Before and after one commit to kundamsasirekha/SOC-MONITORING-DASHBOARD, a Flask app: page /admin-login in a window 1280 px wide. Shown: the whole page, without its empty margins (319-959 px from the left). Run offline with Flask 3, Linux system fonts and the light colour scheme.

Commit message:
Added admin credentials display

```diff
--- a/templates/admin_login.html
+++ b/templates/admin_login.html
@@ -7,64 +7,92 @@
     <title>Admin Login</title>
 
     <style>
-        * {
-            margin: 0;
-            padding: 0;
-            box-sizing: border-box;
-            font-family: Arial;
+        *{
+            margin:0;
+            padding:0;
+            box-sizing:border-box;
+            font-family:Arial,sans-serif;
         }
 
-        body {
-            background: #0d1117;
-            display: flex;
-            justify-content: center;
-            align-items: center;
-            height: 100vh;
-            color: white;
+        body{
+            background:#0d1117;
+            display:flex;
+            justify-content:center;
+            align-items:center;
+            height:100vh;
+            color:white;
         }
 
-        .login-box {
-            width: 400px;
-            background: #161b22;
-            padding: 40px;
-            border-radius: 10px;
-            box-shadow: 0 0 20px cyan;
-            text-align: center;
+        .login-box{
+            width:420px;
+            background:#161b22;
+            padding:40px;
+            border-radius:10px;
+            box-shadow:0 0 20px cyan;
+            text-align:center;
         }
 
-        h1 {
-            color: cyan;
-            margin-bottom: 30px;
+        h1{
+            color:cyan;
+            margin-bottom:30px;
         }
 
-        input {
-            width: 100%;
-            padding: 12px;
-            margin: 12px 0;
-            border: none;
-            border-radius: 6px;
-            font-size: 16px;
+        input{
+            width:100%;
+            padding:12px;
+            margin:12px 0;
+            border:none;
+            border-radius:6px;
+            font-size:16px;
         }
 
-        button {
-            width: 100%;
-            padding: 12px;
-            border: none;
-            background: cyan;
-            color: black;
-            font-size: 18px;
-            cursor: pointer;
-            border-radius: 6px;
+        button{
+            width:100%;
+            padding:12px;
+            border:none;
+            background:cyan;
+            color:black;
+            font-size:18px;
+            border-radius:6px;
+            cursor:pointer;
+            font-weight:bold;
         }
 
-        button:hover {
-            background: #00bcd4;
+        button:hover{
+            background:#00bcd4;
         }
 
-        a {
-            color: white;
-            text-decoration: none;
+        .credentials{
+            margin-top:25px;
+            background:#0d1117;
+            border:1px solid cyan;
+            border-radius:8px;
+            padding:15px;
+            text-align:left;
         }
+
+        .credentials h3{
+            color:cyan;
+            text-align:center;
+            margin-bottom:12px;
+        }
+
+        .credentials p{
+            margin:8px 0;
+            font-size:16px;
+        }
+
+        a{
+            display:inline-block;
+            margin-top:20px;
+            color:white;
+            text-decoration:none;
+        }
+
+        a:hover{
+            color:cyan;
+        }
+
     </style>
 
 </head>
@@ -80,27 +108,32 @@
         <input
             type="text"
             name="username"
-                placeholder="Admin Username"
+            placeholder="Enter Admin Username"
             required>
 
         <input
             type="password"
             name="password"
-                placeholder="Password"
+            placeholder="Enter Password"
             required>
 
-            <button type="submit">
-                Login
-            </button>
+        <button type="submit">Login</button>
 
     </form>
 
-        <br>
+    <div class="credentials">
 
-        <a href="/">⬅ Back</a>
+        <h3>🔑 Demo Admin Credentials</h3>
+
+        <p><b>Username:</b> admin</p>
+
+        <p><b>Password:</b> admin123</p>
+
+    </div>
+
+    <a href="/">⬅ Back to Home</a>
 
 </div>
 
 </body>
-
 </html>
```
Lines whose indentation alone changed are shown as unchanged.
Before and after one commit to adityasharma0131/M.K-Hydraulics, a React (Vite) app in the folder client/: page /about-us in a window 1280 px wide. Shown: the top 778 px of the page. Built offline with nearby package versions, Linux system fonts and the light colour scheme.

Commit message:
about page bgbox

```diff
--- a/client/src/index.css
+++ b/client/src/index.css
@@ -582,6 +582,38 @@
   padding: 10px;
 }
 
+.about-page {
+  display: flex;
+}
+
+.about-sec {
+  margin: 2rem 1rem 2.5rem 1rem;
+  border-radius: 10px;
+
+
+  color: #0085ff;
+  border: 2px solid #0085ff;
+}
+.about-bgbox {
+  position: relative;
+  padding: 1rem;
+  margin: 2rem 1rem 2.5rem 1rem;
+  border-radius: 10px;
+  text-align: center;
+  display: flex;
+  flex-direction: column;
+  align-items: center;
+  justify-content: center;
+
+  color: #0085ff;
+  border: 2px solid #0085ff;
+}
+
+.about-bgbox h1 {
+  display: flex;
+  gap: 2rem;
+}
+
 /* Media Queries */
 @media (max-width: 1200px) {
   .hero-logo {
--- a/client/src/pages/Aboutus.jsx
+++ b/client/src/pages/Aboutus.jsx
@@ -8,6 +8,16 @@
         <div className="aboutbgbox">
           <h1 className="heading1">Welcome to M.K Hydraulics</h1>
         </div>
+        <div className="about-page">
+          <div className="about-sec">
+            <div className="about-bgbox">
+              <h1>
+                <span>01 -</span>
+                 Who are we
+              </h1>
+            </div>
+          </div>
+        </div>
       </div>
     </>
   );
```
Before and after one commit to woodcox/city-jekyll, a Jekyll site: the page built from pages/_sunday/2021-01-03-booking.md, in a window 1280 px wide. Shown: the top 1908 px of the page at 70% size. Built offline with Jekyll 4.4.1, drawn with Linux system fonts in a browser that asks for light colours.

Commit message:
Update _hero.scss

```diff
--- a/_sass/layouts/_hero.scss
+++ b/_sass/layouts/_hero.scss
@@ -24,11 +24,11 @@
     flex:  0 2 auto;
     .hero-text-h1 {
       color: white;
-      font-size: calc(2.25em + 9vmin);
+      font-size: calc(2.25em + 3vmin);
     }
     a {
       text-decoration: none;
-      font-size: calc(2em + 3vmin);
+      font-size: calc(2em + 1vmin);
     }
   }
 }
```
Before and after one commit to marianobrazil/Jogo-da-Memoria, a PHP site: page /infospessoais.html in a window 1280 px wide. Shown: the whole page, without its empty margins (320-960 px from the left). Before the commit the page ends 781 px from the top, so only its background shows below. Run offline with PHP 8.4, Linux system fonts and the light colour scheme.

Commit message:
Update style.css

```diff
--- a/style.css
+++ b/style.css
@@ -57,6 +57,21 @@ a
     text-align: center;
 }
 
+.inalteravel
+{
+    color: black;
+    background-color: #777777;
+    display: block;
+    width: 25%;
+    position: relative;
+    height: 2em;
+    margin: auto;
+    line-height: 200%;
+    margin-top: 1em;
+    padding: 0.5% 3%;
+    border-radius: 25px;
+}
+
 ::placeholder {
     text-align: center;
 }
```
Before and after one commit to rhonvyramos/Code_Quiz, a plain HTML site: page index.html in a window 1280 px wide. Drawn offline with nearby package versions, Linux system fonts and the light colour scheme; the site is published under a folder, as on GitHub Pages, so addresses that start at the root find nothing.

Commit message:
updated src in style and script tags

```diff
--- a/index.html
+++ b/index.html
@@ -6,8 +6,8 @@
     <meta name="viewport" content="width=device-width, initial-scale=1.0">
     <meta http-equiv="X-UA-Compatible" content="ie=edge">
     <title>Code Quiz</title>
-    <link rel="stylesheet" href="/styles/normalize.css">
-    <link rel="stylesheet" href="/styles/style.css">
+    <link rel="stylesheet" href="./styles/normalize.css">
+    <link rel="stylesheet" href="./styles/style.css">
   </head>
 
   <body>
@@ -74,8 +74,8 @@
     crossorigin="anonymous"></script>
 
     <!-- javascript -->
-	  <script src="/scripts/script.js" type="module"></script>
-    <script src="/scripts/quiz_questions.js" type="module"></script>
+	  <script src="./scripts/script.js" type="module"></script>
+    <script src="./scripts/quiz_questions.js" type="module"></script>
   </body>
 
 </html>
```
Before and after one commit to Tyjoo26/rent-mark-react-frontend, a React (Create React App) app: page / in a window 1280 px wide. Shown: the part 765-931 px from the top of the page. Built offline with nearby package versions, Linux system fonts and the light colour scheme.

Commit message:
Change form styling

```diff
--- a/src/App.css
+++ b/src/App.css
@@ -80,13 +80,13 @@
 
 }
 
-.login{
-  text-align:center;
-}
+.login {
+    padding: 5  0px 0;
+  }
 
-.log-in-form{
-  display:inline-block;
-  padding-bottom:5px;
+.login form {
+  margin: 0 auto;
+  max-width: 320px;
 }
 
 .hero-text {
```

────────────────────────────────────────

● **Activity**
Scan the records above for the string "className", then copy each line where it turns up.

● **Reply**
         <div className="aboutbgbox">
           <h1 className="heading1">Welcome to M.K Hydraulics</h1>
+        <div className="about-page">
+          <div className="about-sec">
+            <div className="about-bgbox">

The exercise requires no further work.